EXERCISE GOAL – Find the number of lines below in which the word "https" appears, and write that number only.

==== DATA EXCERPTS

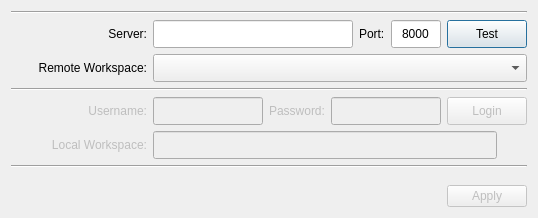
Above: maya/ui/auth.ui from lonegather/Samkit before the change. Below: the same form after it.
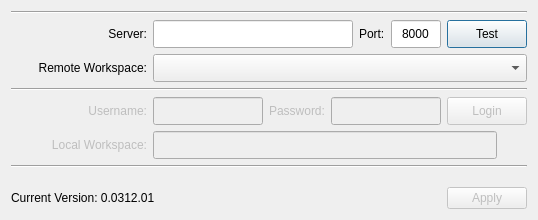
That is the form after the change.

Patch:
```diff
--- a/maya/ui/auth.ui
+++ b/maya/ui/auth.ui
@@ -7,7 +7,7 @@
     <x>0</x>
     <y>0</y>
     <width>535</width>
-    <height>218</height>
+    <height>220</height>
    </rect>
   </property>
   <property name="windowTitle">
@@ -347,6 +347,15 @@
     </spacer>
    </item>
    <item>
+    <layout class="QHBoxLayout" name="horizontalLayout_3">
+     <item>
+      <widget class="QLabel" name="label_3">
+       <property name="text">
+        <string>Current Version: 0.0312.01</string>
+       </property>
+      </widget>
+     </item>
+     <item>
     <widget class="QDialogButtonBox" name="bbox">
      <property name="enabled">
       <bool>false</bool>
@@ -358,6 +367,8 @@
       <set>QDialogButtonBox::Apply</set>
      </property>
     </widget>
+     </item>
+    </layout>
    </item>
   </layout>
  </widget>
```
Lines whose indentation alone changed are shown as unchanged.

========
==== DATA EXCERPTS

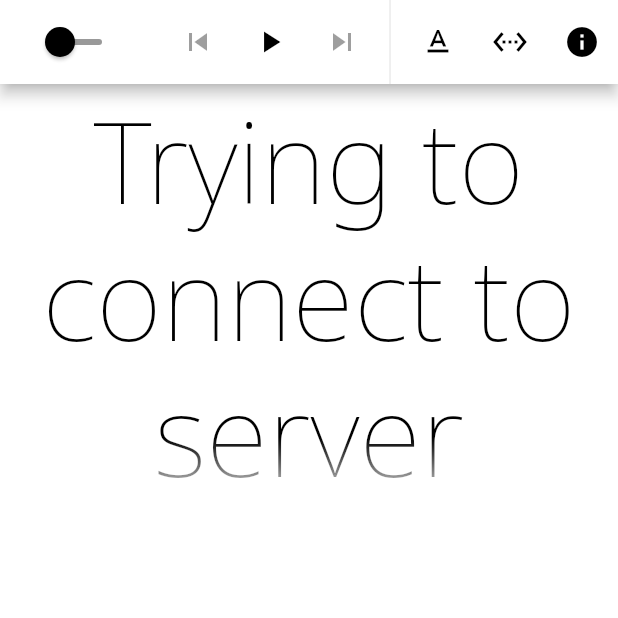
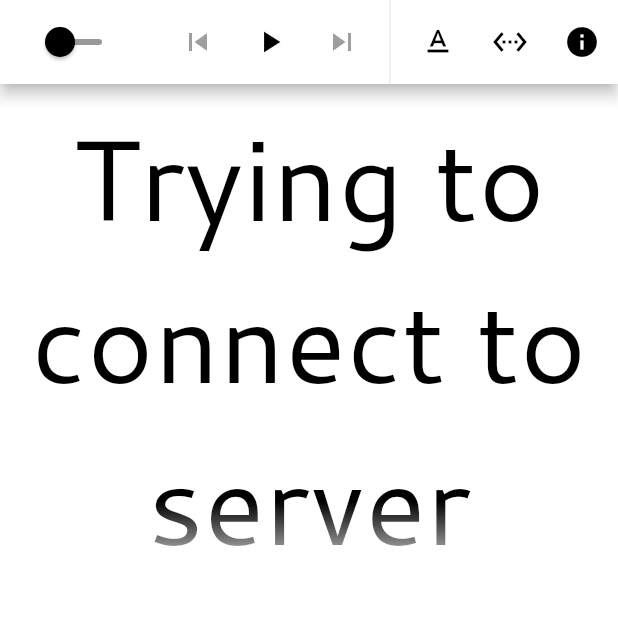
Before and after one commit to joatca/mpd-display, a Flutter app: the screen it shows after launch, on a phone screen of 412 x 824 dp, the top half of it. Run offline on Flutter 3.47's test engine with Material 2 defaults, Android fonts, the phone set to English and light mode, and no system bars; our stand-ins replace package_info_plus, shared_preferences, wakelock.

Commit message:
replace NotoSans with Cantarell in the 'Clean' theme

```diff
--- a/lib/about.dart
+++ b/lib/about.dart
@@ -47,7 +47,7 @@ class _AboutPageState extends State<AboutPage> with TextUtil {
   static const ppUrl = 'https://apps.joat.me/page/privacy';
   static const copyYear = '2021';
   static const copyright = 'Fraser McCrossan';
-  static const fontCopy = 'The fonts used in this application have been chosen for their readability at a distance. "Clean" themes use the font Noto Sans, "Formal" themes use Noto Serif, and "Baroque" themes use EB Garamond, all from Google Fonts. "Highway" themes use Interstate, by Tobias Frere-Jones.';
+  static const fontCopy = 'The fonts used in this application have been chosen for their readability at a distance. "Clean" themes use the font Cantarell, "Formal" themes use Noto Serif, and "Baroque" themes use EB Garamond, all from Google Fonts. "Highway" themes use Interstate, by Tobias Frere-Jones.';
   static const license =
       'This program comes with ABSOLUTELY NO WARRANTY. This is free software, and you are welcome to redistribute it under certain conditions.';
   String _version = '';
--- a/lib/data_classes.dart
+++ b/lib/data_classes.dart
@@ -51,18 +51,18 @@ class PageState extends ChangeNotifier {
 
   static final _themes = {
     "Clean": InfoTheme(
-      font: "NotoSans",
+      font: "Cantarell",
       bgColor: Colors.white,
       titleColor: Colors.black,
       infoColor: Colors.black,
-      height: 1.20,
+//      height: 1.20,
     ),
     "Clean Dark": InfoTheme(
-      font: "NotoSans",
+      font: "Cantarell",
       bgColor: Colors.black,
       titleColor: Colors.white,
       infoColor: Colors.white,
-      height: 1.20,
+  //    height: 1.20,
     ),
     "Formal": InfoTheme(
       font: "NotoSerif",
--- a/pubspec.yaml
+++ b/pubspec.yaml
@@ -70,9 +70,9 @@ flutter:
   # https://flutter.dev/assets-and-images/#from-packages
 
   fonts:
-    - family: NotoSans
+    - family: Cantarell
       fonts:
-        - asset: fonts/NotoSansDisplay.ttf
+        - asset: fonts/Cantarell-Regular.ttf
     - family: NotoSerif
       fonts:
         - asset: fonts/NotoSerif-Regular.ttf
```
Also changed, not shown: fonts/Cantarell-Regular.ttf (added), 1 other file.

========
==== DATA EXCERPTS

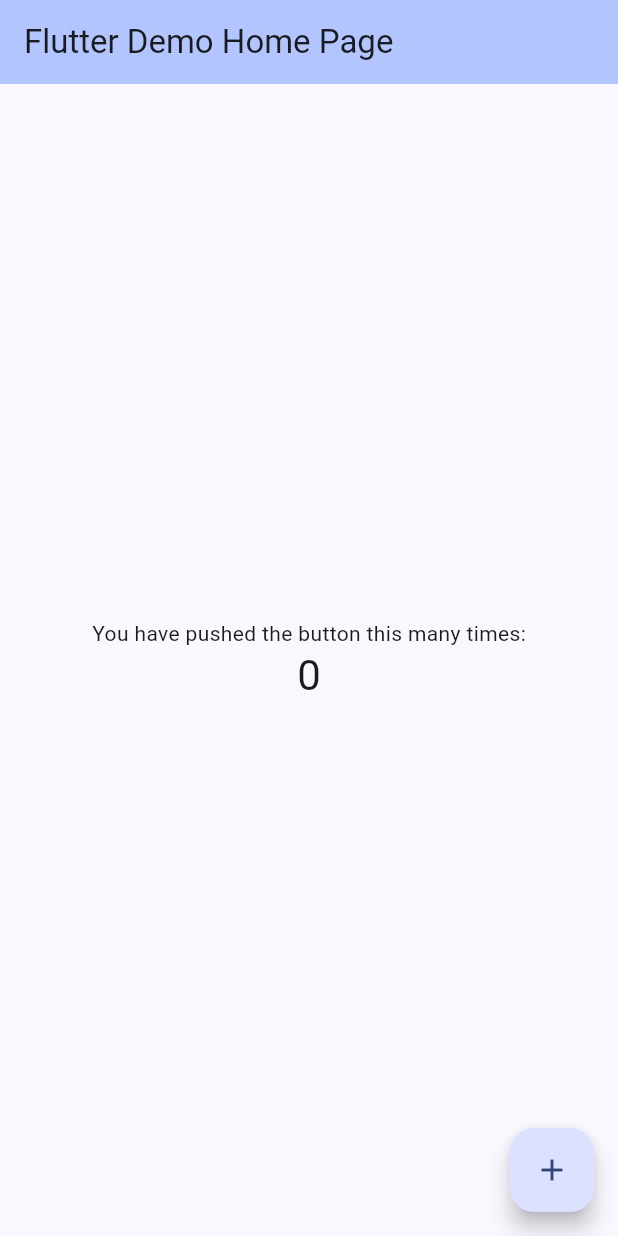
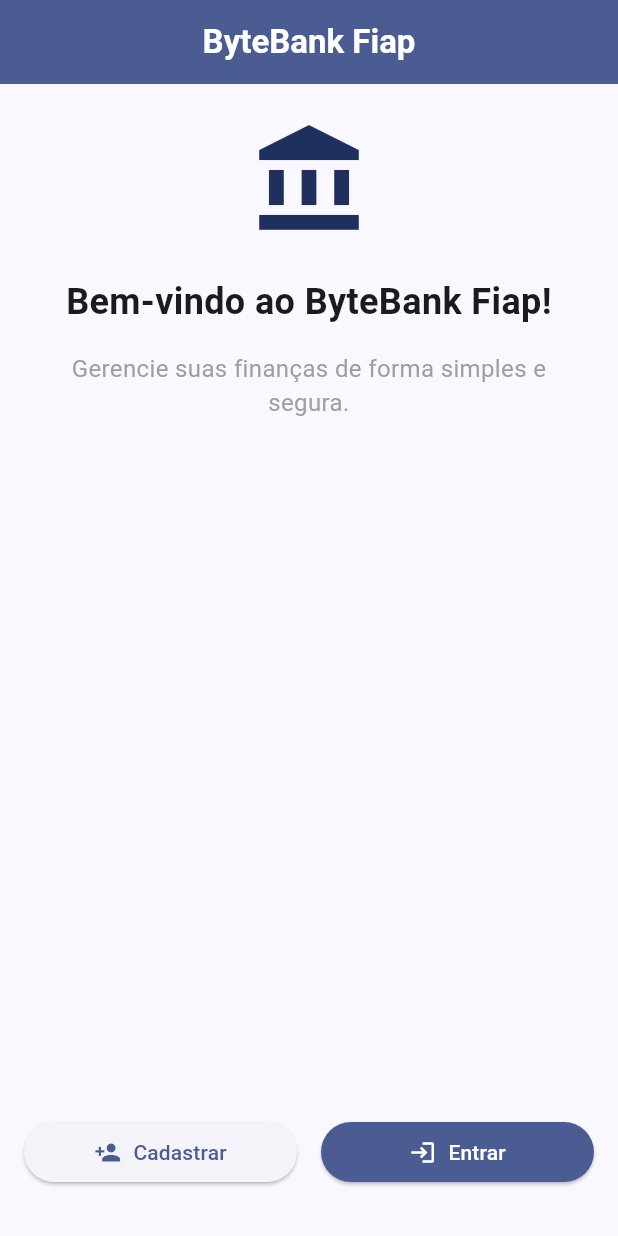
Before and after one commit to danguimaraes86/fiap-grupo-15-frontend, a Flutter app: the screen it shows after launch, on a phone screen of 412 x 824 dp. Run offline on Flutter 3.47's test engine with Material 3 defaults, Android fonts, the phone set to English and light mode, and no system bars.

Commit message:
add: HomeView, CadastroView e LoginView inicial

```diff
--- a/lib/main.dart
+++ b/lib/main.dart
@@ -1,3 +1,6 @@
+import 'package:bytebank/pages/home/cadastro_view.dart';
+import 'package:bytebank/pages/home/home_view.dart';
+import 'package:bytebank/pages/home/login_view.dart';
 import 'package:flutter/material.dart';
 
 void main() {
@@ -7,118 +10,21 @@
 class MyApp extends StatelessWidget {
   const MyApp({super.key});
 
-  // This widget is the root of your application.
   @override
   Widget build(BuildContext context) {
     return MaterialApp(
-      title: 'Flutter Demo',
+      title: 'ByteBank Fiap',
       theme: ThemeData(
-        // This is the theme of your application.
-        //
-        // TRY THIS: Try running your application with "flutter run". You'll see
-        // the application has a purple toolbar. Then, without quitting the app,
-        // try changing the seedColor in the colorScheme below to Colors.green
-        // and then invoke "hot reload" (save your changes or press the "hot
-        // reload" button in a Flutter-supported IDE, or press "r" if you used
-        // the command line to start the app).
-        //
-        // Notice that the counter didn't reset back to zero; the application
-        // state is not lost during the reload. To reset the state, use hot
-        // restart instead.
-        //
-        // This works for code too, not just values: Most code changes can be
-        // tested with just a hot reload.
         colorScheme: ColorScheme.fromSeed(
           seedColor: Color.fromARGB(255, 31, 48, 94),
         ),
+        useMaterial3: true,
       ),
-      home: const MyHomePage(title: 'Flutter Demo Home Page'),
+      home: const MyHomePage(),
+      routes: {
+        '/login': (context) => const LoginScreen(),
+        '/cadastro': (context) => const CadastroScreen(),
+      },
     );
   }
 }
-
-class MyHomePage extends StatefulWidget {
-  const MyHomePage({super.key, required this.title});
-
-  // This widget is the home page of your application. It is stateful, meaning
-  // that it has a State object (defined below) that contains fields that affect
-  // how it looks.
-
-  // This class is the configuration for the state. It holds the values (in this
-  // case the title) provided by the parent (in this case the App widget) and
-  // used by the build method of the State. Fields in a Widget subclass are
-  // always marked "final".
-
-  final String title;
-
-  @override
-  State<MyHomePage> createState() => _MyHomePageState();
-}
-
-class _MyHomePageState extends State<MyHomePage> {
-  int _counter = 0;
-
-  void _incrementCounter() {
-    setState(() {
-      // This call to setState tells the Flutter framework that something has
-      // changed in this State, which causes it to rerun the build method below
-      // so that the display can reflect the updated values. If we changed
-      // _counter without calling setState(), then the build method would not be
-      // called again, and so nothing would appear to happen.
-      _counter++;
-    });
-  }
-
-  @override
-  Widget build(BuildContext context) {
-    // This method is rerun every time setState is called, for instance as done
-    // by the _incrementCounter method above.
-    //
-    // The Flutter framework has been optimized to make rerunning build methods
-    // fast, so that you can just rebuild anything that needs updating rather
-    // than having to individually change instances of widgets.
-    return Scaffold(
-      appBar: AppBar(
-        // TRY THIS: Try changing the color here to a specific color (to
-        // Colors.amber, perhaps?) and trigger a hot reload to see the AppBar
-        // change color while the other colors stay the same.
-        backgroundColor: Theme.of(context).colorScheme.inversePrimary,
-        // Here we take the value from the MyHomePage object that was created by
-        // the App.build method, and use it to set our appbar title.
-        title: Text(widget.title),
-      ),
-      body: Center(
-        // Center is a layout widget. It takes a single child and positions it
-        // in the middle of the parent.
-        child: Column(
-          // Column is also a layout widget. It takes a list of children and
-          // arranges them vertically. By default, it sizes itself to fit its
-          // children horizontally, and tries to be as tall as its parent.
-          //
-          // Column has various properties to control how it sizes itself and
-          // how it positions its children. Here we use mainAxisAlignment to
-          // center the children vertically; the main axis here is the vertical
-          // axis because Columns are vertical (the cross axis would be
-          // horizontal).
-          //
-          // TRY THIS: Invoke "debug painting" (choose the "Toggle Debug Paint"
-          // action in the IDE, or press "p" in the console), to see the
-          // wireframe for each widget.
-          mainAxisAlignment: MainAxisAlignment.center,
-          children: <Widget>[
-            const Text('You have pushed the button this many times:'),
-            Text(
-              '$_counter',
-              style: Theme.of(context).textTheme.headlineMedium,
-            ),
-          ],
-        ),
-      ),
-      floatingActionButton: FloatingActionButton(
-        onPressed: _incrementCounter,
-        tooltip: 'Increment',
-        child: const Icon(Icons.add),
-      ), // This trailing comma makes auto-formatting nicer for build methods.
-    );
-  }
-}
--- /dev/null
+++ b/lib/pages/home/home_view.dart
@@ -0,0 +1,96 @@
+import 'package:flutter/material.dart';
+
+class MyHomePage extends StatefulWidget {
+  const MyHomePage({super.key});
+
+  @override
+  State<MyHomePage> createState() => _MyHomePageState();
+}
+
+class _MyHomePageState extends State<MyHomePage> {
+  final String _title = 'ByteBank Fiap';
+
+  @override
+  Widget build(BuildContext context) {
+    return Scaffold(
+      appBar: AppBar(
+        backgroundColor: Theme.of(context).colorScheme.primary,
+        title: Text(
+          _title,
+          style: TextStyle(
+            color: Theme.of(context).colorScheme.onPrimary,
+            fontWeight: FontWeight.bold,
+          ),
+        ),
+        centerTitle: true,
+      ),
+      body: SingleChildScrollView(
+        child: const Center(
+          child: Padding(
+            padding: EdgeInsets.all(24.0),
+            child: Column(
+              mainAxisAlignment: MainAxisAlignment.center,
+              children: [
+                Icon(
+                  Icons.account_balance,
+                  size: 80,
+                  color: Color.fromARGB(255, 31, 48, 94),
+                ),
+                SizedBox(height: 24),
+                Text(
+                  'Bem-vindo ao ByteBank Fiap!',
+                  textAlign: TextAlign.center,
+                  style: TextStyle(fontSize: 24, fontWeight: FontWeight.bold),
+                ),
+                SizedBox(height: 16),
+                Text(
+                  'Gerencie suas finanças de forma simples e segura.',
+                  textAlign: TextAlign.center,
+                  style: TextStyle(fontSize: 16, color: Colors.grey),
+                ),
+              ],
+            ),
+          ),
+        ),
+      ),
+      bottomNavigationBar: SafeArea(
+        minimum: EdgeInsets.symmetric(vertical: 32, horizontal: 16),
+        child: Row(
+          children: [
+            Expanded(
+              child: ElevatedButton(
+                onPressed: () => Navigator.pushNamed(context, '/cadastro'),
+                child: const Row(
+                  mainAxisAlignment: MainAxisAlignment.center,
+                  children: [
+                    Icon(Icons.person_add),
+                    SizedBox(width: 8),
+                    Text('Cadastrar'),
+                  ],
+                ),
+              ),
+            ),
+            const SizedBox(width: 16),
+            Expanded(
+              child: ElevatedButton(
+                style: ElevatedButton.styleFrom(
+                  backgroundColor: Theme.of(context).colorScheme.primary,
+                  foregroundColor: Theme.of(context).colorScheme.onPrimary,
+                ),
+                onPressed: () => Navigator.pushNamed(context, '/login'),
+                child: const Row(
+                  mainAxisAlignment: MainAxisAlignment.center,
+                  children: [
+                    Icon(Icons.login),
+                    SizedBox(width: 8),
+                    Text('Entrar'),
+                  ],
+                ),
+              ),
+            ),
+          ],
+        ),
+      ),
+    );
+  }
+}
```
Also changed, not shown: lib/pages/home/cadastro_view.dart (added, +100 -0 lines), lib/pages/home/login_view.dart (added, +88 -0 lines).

========

WRITTEN SOLUTION – 2